Supplied records Start Marker

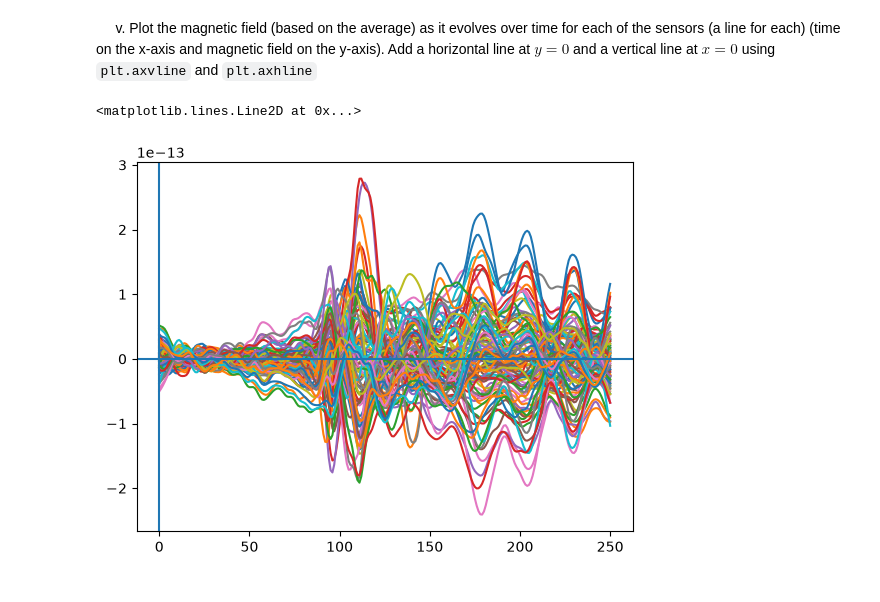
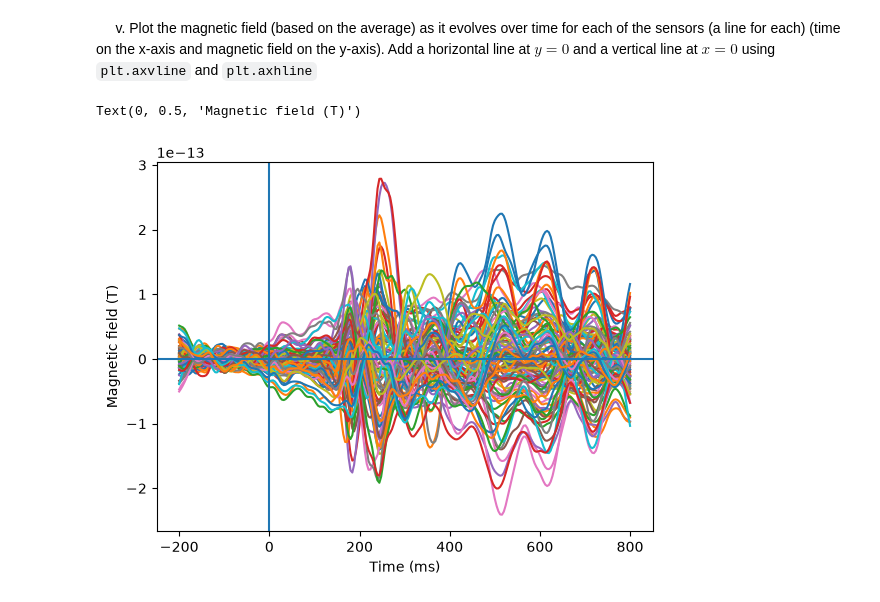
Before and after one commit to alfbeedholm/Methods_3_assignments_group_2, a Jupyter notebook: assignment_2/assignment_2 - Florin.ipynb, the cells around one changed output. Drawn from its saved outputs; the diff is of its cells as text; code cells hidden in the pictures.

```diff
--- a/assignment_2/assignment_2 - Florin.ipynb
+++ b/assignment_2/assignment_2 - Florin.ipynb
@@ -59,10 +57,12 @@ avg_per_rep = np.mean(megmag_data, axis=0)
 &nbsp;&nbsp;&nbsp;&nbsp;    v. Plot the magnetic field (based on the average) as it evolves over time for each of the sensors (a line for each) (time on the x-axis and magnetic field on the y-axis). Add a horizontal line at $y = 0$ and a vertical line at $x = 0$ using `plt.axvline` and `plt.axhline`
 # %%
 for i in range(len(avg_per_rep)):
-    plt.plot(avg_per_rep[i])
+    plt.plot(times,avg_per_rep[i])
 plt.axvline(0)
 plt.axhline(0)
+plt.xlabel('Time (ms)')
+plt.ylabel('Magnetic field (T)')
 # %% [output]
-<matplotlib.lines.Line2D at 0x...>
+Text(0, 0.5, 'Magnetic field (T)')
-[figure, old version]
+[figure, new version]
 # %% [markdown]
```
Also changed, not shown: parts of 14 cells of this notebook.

Supplied records End Marker
Supplied records Start Marker

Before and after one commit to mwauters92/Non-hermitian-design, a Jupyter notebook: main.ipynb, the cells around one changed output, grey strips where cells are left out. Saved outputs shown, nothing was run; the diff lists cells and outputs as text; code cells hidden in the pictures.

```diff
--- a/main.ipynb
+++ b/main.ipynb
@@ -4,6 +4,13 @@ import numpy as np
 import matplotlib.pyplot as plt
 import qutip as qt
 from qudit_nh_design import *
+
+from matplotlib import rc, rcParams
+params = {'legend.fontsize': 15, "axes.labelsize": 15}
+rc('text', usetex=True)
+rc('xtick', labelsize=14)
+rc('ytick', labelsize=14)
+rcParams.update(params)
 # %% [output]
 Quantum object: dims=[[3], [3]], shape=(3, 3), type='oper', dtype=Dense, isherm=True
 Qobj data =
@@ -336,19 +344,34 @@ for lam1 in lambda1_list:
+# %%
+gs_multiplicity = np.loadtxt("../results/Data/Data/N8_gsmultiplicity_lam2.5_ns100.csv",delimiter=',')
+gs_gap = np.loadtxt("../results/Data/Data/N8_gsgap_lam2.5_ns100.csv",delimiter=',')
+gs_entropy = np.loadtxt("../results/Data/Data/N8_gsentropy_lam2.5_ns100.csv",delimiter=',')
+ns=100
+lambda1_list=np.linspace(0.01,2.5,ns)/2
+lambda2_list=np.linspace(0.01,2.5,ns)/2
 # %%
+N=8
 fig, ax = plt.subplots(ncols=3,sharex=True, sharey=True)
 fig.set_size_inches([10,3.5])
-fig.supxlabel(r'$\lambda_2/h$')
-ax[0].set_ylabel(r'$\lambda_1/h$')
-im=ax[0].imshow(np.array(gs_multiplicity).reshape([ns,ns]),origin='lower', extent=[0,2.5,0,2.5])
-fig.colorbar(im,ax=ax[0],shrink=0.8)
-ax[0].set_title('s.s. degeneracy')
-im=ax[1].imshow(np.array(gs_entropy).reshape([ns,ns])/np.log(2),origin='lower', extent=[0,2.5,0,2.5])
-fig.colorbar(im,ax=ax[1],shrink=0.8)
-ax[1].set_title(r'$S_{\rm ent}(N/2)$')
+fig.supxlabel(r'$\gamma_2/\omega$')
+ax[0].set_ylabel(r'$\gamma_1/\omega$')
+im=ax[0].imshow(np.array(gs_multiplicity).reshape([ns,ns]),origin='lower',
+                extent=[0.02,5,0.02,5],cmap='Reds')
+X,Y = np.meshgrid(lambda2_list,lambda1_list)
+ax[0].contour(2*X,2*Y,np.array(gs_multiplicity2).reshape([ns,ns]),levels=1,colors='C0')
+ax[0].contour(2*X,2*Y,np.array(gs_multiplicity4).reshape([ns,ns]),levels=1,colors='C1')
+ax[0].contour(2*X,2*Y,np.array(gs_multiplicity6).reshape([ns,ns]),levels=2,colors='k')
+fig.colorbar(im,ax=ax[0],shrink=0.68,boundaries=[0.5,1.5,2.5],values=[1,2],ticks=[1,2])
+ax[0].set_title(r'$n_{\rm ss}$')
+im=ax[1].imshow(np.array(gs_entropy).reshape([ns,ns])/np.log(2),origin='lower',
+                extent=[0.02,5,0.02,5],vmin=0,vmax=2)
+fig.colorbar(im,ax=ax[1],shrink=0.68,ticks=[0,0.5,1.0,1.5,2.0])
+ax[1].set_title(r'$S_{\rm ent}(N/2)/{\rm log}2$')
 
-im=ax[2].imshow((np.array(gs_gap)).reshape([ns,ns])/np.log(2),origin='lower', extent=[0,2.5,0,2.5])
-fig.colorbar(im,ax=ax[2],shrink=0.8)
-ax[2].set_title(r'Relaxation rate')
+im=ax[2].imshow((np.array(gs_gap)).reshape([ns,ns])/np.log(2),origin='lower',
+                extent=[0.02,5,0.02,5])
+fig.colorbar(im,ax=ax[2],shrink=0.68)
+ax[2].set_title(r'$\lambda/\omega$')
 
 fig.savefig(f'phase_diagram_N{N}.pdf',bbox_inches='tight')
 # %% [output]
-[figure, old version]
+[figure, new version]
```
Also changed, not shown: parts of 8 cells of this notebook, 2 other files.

Supplied records End Marker
Supplied records Start Marker

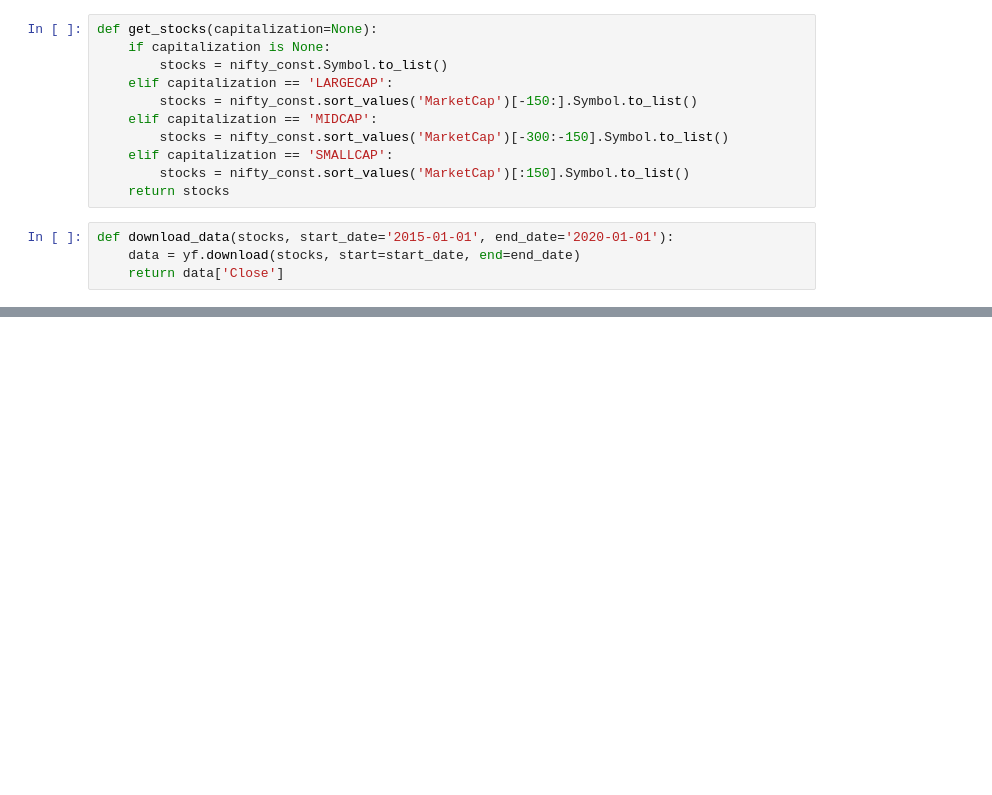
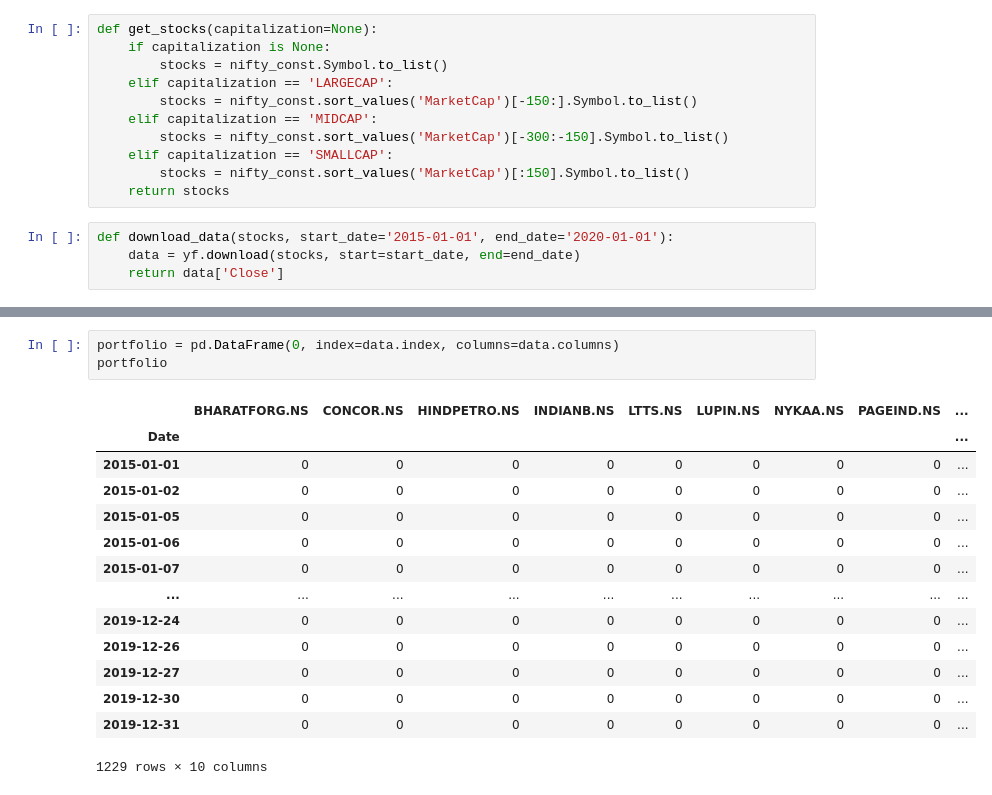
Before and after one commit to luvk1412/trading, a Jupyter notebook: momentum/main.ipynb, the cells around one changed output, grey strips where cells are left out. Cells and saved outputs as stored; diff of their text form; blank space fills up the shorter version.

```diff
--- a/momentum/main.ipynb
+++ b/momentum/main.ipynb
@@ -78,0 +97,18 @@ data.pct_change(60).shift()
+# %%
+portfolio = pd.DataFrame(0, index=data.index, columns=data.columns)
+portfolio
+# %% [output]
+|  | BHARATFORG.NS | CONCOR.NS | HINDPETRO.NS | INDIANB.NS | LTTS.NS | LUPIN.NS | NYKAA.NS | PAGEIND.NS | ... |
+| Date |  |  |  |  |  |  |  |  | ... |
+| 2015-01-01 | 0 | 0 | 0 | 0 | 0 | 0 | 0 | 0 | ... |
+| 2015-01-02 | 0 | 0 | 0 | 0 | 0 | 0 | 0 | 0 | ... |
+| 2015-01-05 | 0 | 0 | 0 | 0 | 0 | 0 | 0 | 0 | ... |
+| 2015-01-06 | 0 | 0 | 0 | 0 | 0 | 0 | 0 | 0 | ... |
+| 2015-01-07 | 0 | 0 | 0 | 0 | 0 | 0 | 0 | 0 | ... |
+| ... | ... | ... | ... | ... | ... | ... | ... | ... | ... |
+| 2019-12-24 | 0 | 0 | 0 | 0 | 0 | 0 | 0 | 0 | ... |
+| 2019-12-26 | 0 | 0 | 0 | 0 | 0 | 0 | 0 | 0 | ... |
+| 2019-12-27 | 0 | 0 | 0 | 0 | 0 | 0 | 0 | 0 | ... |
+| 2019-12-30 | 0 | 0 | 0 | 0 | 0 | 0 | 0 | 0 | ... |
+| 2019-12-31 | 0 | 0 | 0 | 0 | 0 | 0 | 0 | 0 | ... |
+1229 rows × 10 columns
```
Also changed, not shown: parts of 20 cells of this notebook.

Supplied records End Marker

### What you will do
In the entries above, restate word for word the lines between the one holding "to alfbeedholm/Methods_3_assignments_group_2, a" and the one holding "Also changed, not shown: parts of 14", inclusive, and nothing besides.

### Output for this task
Before and after one commit to alfbeedholm/Methods_3_assignments_group_2, a Jupyter notebook: assignment_2/assignment_2 - Florin.ipynb, the cells around one changed output. Drawn from its saved outputs; the diff is of its cells as text; code cells hidden in the pictures.

```diff
--- a/assignment_2/assignment_2 - Florin.ipynb
+++ b/assignment_2/assignment_2 - Florin.ipynb
@@ -59,10 +57,12 @@ avg_per_rep = np.mean(megmag_data, axis=0)
 &nbsp;&nbsp;&nbsp;&nbsp;    v. Plot the magnetic field (based on the average) as it evolves over time for each of the sensors (a line for each) (time on the x-axis and magnetic field on the y-axis). Add a horizontal line at $y = 0$ and a vertical line at $x = 0$ using `plt.axvline` and `plt.axhline`
 # %%
 for i in range(len(avg_per_rep)):
-    plt.plot(avg_per_rep[i])
+    plt.plot(times,avg_per_rep[i])
 plt.axvline(0)
 plt.axhline(0)
+plt.xlabel('Time (ms)')
+plt.ylabel('Magnetic field (T)')
 # %% [output]
-<matplotlib.lines.Line2D at 0x...>
+Text(0, 0.5, 'Magnetic field (T)')
-[figure, old version]
+[figure, new version]
 # %% [markdown]
```
Also changed, not shown: parts of 14 cells of this notebook.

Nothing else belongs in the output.